WHAT TO WORK ON » Within the listing below, how many lines hold the string "ffffff"? Only the number is wanted.

RECORDS FOR THIS EXERCISE »
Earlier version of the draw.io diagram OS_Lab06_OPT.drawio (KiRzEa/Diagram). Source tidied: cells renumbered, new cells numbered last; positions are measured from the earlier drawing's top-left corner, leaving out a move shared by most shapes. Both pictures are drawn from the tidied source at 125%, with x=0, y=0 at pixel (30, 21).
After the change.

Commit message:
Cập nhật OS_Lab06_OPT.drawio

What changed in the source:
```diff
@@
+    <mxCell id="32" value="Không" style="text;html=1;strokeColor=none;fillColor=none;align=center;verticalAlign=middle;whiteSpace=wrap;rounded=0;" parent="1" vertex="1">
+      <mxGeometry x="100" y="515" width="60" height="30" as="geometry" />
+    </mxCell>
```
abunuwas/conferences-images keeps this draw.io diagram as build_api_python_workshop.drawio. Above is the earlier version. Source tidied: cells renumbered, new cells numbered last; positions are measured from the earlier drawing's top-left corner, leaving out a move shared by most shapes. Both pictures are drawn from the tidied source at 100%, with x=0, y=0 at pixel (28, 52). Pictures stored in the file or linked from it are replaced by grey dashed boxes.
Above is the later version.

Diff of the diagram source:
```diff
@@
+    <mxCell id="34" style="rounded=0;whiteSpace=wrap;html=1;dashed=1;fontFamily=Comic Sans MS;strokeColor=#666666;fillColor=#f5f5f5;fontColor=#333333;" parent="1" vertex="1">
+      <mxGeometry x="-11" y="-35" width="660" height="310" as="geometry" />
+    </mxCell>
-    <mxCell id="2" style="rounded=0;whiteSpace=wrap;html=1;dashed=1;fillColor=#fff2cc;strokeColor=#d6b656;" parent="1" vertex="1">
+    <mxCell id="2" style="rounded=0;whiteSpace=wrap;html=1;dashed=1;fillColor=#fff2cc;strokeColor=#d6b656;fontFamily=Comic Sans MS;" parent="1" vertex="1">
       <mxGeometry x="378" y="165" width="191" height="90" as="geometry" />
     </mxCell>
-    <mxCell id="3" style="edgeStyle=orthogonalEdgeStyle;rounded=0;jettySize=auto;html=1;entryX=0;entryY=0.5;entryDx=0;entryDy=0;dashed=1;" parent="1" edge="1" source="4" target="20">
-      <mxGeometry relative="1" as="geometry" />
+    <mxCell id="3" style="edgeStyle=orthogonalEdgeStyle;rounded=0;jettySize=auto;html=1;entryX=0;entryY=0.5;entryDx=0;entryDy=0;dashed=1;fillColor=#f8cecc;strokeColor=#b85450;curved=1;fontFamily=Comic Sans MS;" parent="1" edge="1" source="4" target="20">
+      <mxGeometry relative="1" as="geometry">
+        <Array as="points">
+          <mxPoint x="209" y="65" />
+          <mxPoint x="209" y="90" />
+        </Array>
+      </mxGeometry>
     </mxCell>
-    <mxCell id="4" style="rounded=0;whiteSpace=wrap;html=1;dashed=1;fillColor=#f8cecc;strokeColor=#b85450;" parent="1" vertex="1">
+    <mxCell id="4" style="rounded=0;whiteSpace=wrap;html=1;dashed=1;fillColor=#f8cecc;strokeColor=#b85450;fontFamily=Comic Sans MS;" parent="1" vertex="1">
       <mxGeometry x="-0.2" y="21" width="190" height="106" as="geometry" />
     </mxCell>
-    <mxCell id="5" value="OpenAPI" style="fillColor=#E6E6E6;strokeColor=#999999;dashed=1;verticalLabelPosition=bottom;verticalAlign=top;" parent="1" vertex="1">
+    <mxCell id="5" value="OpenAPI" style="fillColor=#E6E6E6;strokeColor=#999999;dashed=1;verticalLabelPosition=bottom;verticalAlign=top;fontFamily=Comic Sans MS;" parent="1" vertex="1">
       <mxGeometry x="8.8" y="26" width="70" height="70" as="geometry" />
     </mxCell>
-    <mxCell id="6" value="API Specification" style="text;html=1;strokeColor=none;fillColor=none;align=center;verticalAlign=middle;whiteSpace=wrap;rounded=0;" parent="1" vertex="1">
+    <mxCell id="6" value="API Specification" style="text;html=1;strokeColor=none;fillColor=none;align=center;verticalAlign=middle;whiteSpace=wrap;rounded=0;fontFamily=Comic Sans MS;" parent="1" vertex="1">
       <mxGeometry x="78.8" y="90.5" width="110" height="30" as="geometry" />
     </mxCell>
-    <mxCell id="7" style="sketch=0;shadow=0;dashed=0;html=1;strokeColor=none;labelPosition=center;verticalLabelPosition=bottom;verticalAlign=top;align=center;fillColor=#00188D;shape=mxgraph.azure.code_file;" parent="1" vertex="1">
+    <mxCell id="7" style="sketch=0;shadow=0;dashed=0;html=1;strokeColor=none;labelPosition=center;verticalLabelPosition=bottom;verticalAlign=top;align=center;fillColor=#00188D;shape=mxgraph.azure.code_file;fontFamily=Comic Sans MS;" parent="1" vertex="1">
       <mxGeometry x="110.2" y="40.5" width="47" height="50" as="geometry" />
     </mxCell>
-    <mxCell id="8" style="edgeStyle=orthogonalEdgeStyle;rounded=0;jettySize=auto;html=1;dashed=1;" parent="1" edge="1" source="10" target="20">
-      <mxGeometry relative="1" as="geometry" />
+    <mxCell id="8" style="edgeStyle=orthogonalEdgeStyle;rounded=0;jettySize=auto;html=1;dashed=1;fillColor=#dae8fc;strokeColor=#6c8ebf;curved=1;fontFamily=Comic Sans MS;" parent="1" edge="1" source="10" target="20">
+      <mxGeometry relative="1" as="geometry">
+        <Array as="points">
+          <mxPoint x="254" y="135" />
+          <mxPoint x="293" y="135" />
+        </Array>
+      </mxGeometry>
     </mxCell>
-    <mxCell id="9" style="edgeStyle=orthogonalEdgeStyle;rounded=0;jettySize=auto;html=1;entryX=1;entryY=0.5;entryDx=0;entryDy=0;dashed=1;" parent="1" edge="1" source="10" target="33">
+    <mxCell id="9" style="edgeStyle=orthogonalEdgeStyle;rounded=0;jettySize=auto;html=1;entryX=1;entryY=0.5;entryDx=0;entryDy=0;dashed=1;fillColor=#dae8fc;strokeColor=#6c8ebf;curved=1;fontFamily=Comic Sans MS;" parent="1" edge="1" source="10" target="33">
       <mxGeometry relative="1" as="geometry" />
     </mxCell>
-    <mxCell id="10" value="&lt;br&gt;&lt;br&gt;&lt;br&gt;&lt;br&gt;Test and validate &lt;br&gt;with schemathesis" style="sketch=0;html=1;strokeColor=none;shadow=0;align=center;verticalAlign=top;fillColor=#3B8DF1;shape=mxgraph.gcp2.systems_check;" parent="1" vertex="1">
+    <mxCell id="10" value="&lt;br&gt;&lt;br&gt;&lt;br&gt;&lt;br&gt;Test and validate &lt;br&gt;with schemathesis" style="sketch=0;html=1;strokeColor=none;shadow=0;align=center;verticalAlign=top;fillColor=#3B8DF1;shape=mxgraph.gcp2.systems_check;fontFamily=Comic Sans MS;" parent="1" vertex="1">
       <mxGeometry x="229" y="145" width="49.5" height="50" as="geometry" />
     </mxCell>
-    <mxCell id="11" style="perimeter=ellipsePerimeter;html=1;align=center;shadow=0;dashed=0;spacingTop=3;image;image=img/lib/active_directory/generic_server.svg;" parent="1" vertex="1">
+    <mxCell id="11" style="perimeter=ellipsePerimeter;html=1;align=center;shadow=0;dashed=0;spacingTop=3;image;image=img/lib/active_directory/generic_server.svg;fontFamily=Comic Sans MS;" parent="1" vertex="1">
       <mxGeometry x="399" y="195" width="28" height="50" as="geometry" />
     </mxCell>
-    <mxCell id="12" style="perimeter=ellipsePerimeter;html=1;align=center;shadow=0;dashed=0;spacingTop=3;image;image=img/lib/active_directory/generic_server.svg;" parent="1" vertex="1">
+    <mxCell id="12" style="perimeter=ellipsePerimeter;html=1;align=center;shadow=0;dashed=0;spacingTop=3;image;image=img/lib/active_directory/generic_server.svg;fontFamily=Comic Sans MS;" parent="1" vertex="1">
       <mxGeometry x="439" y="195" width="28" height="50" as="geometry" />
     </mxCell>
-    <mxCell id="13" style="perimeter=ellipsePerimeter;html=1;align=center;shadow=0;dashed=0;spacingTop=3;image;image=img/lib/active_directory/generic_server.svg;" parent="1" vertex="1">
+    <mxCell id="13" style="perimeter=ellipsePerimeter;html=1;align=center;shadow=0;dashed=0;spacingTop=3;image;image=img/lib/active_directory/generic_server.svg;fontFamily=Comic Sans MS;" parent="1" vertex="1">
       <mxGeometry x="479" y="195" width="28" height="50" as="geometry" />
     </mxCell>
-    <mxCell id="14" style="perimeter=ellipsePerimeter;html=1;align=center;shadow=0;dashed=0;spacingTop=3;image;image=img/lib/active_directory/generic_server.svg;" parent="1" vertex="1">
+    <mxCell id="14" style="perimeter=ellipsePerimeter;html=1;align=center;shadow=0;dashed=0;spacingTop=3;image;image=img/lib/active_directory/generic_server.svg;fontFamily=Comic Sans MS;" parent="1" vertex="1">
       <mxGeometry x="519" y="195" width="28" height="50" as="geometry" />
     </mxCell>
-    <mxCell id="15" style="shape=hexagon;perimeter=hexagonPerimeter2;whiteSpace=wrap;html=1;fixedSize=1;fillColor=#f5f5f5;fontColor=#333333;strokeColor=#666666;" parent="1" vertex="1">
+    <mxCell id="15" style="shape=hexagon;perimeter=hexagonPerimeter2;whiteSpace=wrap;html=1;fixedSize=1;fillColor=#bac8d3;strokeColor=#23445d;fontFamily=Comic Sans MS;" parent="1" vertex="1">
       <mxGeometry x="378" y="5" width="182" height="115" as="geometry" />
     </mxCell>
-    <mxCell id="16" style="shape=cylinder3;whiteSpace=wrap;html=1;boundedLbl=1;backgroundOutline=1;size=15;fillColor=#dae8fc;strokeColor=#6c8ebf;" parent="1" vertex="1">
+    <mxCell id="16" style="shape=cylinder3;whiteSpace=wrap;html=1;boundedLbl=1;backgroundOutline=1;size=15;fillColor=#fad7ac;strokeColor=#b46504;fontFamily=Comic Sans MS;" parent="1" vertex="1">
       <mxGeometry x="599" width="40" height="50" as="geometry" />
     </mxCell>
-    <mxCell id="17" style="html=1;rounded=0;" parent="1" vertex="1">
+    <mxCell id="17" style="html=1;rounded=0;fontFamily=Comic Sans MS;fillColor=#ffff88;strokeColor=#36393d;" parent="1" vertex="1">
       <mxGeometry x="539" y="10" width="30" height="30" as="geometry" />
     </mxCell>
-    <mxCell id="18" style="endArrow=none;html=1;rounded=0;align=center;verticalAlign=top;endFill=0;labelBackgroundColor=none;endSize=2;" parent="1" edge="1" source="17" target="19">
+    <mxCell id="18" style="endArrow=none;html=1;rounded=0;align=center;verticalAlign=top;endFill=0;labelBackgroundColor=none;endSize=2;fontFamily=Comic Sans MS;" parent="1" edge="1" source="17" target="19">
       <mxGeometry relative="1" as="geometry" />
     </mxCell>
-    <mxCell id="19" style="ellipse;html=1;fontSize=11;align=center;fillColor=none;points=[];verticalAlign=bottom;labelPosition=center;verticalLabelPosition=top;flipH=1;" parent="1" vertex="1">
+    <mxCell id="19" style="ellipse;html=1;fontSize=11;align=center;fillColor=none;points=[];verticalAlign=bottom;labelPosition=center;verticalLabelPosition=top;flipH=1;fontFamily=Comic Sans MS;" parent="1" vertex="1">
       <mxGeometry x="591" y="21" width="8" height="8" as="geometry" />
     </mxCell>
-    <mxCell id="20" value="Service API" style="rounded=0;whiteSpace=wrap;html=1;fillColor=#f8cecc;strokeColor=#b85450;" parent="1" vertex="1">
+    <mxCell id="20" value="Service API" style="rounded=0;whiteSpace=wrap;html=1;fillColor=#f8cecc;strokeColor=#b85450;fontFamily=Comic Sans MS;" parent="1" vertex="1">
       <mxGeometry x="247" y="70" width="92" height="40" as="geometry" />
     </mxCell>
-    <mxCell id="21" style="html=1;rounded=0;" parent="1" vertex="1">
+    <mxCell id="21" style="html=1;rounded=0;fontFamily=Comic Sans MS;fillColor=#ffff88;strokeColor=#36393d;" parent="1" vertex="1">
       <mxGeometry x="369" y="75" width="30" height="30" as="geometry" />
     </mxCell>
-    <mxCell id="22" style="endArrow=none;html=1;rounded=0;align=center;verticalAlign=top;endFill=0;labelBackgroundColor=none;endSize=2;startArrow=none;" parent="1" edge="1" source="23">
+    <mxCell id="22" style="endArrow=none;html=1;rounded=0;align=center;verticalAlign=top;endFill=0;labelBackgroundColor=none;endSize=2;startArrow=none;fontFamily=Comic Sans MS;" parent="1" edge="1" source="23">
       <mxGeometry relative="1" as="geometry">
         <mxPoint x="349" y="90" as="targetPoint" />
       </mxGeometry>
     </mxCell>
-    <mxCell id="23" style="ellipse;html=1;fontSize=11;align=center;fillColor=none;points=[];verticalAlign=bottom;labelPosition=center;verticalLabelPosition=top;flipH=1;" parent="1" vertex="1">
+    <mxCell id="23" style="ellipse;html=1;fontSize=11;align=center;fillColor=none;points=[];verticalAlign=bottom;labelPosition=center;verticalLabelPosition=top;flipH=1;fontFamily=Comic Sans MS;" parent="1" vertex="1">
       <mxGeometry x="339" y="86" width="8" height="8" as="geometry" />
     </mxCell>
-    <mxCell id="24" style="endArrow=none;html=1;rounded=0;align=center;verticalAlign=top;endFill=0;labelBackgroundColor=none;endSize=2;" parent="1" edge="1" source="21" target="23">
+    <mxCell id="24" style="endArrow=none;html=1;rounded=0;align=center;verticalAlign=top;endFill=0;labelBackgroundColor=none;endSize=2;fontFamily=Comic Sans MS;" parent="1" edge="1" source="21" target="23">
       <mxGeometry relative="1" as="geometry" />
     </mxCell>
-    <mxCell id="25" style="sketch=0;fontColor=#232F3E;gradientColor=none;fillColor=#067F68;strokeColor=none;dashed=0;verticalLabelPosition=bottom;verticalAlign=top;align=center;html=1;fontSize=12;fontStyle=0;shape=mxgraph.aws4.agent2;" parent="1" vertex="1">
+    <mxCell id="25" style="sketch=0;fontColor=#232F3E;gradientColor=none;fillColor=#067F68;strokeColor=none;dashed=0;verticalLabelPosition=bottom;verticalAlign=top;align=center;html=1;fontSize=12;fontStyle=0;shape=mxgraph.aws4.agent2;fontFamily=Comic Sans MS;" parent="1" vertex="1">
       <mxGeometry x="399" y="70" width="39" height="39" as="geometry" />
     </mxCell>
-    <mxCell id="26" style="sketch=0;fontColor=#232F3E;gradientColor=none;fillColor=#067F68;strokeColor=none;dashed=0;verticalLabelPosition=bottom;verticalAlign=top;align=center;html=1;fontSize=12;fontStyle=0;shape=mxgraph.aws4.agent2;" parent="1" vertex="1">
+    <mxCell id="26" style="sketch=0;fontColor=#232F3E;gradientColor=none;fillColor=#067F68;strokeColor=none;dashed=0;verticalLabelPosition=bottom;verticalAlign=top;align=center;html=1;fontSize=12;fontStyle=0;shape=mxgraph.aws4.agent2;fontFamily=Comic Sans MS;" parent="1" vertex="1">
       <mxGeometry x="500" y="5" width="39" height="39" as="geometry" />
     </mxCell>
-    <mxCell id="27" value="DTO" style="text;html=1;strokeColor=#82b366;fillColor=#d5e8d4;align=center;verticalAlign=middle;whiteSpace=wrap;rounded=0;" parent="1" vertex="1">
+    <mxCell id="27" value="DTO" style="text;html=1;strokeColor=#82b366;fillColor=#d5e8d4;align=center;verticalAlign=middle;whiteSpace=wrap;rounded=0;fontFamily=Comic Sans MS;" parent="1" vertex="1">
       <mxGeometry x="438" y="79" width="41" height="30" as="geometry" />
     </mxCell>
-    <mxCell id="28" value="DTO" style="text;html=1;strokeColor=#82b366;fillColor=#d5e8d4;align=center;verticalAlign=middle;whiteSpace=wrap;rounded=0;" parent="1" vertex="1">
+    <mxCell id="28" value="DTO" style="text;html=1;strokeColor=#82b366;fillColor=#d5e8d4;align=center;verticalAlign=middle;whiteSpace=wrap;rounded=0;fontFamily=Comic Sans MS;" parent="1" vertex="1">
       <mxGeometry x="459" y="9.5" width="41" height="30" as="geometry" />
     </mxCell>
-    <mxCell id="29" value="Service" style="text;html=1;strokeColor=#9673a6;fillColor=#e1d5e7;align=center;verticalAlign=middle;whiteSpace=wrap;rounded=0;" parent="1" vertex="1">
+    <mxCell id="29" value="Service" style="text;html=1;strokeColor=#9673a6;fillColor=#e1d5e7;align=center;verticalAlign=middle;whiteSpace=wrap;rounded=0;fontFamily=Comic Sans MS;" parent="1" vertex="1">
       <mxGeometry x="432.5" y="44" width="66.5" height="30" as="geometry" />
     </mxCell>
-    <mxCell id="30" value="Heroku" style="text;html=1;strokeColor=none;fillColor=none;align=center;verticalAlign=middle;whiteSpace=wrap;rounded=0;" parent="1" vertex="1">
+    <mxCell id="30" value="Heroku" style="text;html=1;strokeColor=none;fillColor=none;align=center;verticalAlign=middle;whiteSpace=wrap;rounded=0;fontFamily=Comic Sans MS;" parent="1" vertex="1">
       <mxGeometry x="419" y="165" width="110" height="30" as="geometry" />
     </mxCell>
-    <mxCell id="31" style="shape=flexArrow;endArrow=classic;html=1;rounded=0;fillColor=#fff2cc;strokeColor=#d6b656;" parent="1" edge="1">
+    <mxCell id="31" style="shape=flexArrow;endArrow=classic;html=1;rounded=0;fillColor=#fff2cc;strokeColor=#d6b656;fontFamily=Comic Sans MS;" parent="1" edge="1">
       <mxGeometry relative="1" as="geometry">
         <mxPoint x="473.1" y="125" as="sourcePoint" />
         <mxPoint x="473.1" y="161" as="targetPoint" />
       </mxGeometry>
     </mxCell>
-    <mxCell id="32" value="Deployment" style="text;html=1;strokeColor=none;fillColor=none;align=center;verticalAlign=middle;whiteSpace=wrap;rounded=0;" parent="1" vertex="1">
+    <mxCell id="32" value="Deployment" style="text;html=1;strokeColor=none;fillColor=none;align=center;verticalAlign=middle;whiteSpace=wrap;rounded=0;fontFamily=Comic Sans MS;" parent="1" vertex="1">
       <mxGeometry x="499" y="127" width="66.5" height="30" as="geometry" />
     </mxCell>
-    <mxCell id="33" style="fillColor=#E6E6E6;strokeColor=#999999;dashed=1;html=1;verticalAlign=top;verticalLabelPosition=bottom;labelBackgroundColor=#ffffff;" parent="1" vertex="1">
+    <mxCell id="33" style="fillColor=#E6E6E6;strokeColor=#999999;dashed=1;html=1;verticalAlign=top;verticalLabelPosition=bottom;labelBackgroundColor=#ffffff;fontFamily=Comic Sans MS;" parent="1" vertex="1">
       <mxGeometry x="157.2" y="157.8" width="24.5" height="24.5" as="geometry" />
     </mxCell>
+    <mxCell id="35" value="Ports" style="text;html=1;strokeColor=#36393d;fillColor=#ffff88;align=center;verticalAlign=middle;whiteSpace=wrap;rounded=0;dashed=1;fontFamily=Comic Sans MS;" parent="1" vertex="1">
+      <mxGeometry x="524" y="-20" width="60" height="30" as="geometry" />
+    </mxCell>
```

EXERCISE ANSWER » 2